Secondly, because of the impact of news on human life, it is important for journalists to shoulder their profession’s moral responsibility, which requires them to give all components of society an equal opportunity to express themselves.
The “gender-sensitive” journalist checklist has been designed with this in mind.
Whether you are a staff or freelance journalist, you now know what gender-sensitive journalism means and how to practice it.
So here is the Checklist or Gender Consideration Checklist that will serve you in your magazine and radio programme production, and can also be adapted to print and television.
You will see that there are questions to ask yourself at all stages news handling the news or programme production.
Make a note of the steps and questions to ask yourself.
Pre-production or deliberation stage
Is the topic of interest to men/women?
What are the gender analysis conclusions in relation to theme and context?
We saw gender analysis in Episode 6 – refer to this episode for a better understanding of the concept.
What is the best way to approach the topic with men/women?
What are the gender-specific views on the topic?
After deliberation comes the Production stage.
Questions to ask yourself.
Should you talk to men and women at the same time or separately?
What is the best way to approach the subject with a man/woman?
How can you take into account the sensitivities and points of view of men and women?
How can you balance the experiences of men and women in the programme?
Does the interviewee’s spouse need to sit in on the interview?
Do you need a chaperone during the interview?
Do you use language that is gender-inclusive?
Have you found or created words in your language that are gender-inclusive?
Do you avoid adjectives that are irrelevant or reinforce stereotypes?
Once the story has been recorded, check the following before broadcasting.
This is the Scheduling / Broadcasting stage.
Have you given equal attention and treatment to the views of men and women?
Have you avoided replicating negative representations and other stereotypes?
Have you put together the information in such a way that it is of interest to everyone?
Have you portrayed the interests of some as threats to others?
Have you chosen transitional music that values and brings men and women together?
Does the scheduling of the broadcast take into account the listening hours of men and women?
Many newsrooms are in the habit of debriefing after broadcasting the news, news stories or magazines.
This is the Monitoring and Evaluation stage. It is important and will allow you to validate your gender approach.
How many men and how many women were involved in the programme?
What are the reactions/feedback from men and women? Is there a difference?
Radio management In addition to gender mainstreaming in programmes, it is important to think about how gender is taken into account in radio management.
How many men and women work in your radio station?
Why are there more men than women, or vice versa?

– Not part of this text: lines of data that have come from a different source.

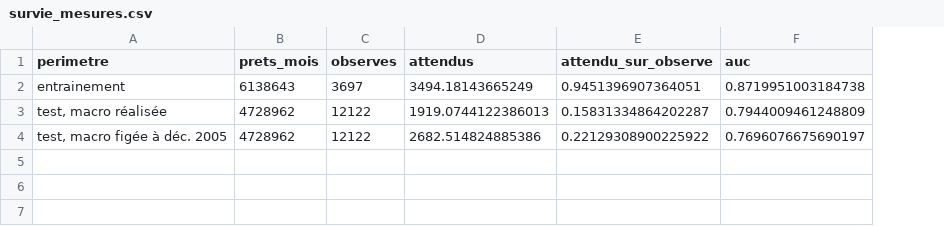
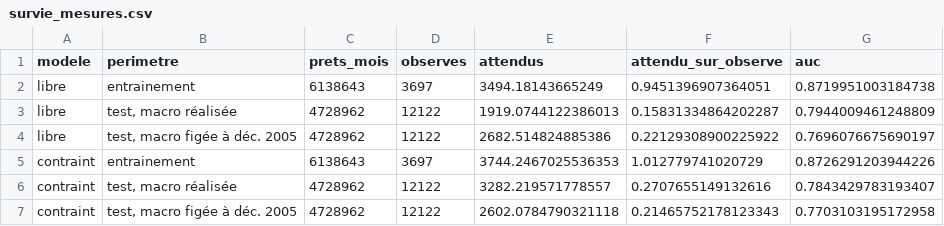
Before and after one commit to selyassine/ecl9, a CSV file: rapport/resultats/survie_mesures.csv, drawn as a sheet; the diff names each change by its address in the sheet, - before the commit and + after, or states it on an @@ line.

```diff
--- a/rapport/resultats/survie_mesures.csv
+++ b/rapport/resultats/survie_mesures.csv
+column A (modele), rows 2-4: all libre
+row 5: contraint | entrainement | 6138643 | 3697 | 3744.2467025536353 | 1.012779741020729 | 0.8726291203944226
+row 6: contraint | test, macro réalisée | 4728962 | 12122 | 3282.219571778557 | 0.2707655149132616 | 0.7843429783193407
+row 7: contraint | test, macro figée à déc. 2005 | 4728962 | 12122 | 2602.0784790321118 | 0.21465752178123343 | 0.7703103195172958
```
Also changed, not shown: rapport/resultats/survie_par_annee.csv, rapport/resultats/survie_par_millesime.csv, 6 other files.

In radio management, is it men or women in the decision-making positions?
Does the station have a gender-mainstreaming policy for programming?
Are your presenters sufficiently gender-sensitive?
What could you do to make radio operations more gender-equitable?
Print out the checklist and carry it with you at all times to make sure you practice gender-sensitive journalism
This is the last episode in the series devoted to gender-sensitive journalism.
Feel free to view the episodes of your choice whenever and in any order you wish.
A CFI project in partnership with France Médias Monde